Huge solar farm approved in South Gloucestershire despite concerns it will harm wildlife

Plans for a new solar farm north of Bristol have been given the go ahead despite conservationists concerns that it will harm local wildlife.

The proposals suggest installing solar panels across a 90-hectare at Perrinpit Farm, near Frampton Cotterell, in South Gloucestershire.

The renewable energy site would be able to power 14,500 homes and save almost 26,000 tonnes of CO2 a year, according to planners.

South Gloucestershire Council's development management committee voted unanimously to grant planning permission to the project on Thursday (15 September).

This is despite calls from conservationists to rethink the plans as they say the disruption and proposed use of pesticides could threaten species including skylarks, yellowhammers, brown hares, birds of prey and badgers.

A spokesperson for the 500-strong Frampton Cotterell Nature Group, said there had been no community engagement and a promised consultation with their organisation had not happened.

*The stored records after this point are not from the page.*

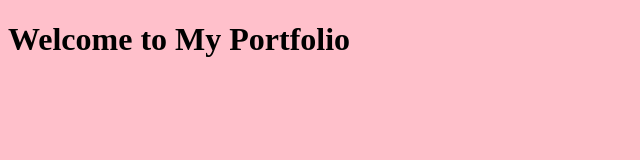
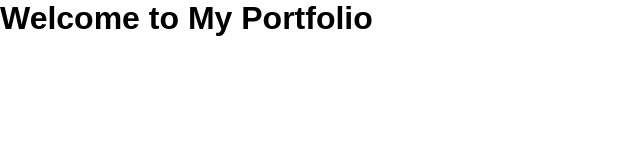
Before and after one commit to matthewftoledo/buildResponsivePortfolio3, a plain HTML site: page index.html in a window 1280 px wide. Shown: the whole page, without its empty margins (0-640 px from the left). Drawn offline with Linux system fonts and the light colour scheme.

Commit message:
first settings

```diff
--- a/style.css
+++ b/style.css
@@ -1,3 +1,17 @@
-html {
-    background-color: pink;
+* {
+    margin: 0;
+    padding: 0;
+    box-sizing: border-box;
+    text-decoration: none;
+    border: none;
+    outline: none;
+    scrollbar-width: none;
+    font-family: 'Poppins', sans-serif;
 }
+
+:root {
+    --bg-color: #080808;
+    --second-bg-color: #1b0000;
+    --text-color: white;
+    --main-color: #f60b0b;
+}
```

She said: “This is a very large solar farm and the impact on ecology has been assessed using just a desk survey and a site visit.

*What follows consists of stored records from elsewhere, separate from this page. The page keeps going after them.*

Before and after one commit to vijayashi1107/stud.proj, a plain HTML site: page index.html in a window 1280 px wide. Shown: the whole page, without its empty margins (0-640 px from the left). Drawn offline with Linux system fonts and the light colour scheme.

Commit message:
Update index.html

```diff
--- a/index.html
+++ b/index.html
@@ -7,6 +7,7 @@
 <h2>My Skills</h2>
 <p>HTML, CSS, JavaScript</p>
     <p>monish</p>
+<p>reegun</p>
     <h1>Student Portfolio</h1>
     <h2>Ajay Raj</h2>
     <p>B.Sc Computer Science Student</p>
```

The solar farm will stretch across 90 hectares and is being implemented by a joint venture between two German companies Credit: South Gloucestershire Council

“The area hosts birds on the conservation concern red list including swift, sparrow, spotted flycatcher, greenfinch, skylark, yellowhammer and linnet.

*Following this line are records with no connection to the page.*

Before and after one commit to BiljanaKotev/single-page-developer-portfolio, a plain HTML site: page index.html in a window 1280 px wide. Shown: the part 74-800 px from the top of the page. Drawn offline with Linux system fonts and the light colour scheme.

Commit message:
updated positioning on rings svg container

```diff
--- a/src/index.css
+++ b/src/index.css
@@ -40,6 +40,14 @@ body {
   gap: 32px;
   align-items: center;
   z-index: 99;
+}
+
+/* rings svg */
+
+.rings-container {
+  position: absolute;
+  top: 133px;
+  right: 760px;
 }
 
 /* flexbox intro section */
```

“The site is part of a large area used by ravens, peregrine falcons and brown hares and the plans will restrict their habitat, and we do not know how this will affect them.

“Ground-nesting and ground-feeding birds will lose most of their open-field habitat. With habitat disruption, skylarks may well be displaced and numbers decline.”

She said the conservation group was concerned about the use of pesticides to “control mammalian pests, which may include badgers” and that there is a "plan to use herbicides for undefined invasive species".

But the meeting heard officers recommended giving the project the green light as it will result in a biodiversity net gain and the benefits of tackling the climate emergency outweigh the harms.

Will Weaver, whose family have farmed the land for more than 80 years, also said it would provide a “lifeline” to secure agriculture for future generations.

Planning agent Nick Beddoe said this is because the solar panels will be placed on lower-grade agricultural land, leaving the best fields reserved for farming.

Mr Beddoe added that biodiversity will be improved overall as a new wildlife corridor will be created, including 99 trees, 1.7km of hedgerow, a wildflower meadow and a bat house in a redundant stone barn.

A redundant stone barn will be turned into a bat house, as part of efforts to help the area's biodiversity Credit: Perrinpit Road Solar Ltd / Savills

“There is a limited use of pesticides proposed but this is only to prevent the spread of invasive species and to allow the proposed wildflower and other planting measures to establish. Its use would be tightly controlled,” he said.

A new bridleway will also be created to connect to the existing network while footpath gates and stiles would be upgraded, he added. A community benefit fund will also be set up for local projects.

Third-generation farmer Mr Weaver told members: “The past few years have been most trying for us – extreme weather events coupled with rising costs, the loss of farming subsidies post-Brexit and increasingly volatile sale prices for our produce have cast much doubt on the future of Britain’s family farms.

“The proposed layout will cover 30 per cent of the farm’s periphery, and we will graze the sheep under the solar panels.

“The fencing allows safe passage of small animals while preventing poaching, which unfortunately is an increasing problem in this area.

“This proposal will allow our farm to have a much greater role while still being farmed in the same vein and will provide a lifeline of dependable income to secure the opportunities for future generations here.”

In deciding to approve the plans, the council's planning manager Marie Bath concluded there would be a degree of harm at the "lower end of the spectrum" to a Grade II-listed farmhouse and a barn, but "the benefits clearly outweigh the harms."

She said: “Following numerous changes to the application, the impact on the landscape is deemed to be acceptable and it is only really visible from immediately adjacent to the site.”

The site will be returned to farmland after 40 years.

The new site will be run by Perrinpit Road Solar Limited. This is a joint venture by German companies BayWa r.e., who are based in Munich, and Grϋne Energien Solar.

Credit: Adam Postans, Local Democracy Reporter Service